This week on Dezeen, international creatives rallied in response to the Black Lives Matter movement and readers remembered the work of artist Christo, who passed away.
Creatives from all around the world looked for ways to raise awareness of racial inequality after African-American George Floyd was killed by a white police officer on Monday May 25.
Artist Jammie Holmes flew banners stating Floyd's last words across the skies of five US cities, while a wave of graphic designers created visuals in support of the Black Lives Matter movement.
"Illustrators hold a responsibility not only to be aware of the lack of diversity within mainstream media, but also to strive to create representational multicultural artworks that create positive change," said artist Harriet Lee-Merrion.
Architects and designers also showed solidarity online by posting black squares to their Instagram feeds.
The Belgian artist Christo Vladimirov Javacheff, known simply as Christo, passed away in his New York apartment this week on 31 May.
He started creating large-scale installations with his wife, Jean Claude, back in the 1960s and eventually became known for wrapping structures – such as the Pont Neuf in Paris and Berlin's Reichstag – in dramatic swathes of fabric.
"Christo lived his life to the fullest, not only dreaming up what seemed impossible but realising it," his office said in a statement.
Both the architecture and design industries continued to ponder the ways in which humans will live post coronavirus.
Interiors writer Michelle Ogundehin predicts we'll increasingly crave tactile home environments as touchless tech becomes the norm in the outside world.
Meanwhile Helen Berresford – who heads up studio ID:SR – thinks that the pandemic won't kill the concept of the office, but companies will have to completely rethink shared spaces like lobbies and lifts.
Stefano Boeri Architetti and Albanian studio SON-Group also revealed visuals for Tirana riverside, a neighbourhood designed to fend off further outbreaks of Covid-19.
Tall buildings also peaked readers' interests this week, as Herzog & de Meuron revealed plans to build a super-skinny skyscraper in Toronto, Canada that will rise up 324 metres.
Over in Miami Beach, Italian architect Antonio Citterio completed a tower that's fronted by stone and glass balconies.

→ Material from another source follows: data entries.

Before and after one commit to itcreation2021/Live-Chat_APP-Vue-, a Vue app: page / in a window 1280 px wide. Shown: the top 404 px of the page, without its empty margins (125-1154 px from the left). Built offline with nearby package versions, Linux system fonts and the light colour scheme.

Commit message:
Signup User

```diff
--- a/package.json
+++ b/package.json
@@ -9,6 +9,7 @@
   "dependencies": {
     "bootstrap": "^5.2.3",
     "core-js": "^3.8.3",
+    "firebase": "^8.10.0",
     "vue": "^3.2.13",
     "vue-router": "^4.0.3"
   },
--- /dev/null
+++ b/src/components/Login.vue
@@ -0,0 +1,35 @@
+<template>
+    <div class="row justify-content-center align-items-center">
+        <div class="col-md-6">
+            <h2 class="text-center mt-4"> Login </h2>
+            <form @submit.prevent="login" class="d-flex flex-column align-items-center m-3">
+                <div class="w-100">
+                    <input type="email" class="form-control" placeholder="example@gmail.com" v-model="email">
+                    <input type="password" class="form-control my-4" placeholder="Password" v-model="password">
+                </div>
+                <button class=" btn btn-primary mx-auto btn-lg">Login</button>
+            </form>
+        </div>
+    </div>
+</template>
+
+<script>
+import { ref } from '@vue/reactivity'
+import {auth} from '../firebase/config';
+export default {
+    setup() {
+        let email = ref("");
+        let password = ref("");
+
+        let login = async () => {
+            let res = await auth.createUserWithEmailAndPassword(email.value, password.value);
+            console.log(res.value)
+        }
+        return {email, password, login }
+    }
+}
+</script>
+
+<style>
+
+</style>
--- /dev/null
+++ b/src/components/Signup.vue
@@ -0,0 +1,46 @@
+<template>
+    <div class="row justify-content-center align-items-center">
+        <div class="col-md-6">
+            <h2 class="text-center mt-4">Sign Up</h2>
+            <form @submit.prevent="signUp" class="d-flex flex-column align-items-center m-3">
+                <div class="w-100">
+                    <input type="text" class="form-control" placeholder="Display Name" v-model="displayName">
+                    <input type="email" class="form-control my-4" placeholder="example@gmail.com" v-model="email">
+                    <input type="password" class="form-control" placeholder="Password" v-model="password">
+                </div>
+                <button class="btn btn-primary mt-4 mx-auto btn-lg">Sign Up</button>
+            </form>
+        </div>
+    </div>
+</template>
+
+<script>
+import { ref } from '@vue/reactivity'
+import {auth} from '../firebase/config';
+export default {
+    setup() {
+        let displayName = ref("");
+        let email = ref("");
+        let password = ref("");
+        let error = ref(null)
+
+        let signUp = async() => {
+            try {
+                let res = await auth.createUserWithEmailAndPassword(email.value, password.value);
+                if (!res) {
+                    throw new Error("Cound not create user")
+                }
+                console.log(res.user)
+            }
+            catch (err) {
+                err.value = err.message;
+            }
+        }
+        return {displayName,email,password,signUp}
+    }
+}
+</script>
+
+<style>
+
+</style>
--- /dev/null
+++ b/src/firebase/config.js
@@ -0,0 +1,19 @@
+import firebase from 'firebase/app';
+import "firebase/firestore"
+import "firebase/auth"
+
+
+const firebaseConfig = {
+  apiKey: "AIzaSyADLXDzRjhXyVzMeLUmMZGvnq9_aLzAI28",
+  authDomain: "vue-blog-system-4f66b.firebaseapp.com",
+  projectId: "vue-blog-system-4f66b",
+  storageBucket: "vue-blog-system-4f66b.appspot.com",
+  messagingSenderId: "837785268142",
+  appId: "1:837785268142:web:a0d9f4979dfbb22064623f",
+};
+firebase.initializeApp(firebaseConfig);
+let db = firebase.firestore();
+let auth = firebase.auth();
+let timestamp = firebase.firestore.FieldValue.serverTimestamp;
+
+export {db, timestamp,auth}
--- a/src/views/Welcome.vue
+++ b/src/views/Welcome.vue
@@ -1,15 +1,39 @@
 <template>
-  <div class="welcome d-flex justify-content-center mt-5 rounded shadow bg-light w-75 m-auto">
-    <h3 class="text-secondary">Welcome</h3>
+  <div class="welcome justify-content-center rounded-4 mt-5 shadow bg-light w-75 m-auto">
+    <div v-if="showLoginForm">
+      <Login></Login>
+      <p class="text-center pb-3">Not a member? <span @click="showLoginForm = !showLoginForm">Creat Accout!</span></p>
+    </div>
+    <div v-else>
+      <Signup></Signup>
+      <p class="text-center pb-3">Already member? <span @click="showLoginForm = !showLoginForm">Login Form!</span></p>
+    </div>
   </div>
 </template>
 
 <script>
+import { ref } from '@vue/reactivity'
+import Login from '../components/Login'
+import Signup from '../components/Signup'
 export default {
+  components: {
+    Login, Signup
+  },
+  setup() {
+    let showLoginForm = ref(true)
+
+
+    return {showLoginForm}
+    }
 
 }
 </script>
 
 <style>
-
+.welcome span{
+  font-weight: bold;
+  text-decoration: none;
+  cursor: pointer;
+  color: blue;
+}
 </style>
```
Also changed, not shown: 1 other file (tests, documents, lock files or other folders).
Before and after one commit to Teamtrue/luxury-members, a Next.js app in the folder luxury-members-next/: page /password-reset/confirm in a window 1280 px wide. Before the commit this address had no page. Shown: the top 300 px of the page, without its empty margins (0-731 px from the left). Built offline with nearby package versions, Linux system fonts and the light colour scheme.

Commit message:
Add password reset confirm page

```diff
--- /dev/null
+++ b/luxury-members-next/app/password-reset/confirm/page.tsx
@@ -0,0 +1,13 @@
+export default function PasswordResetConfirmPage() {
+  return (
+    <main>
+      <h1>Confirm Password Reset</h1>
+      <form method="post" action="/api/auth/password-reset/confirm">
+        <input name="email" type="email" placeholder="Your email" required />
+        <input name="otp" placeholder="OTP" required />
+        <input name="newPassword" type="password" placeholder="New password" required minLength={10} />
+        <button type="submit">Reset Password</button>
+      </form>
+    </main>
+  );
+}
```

Other popular projects on Dezeen this week include Casa Borrero, a 40-metre long Spanish house designed by Studio Wet, Courtyard House by No Architecture, which wraps around a garden filled with deciduous trees, and a dwelling in Sydney by interiors studio Esoteriko that has one bright-blue room.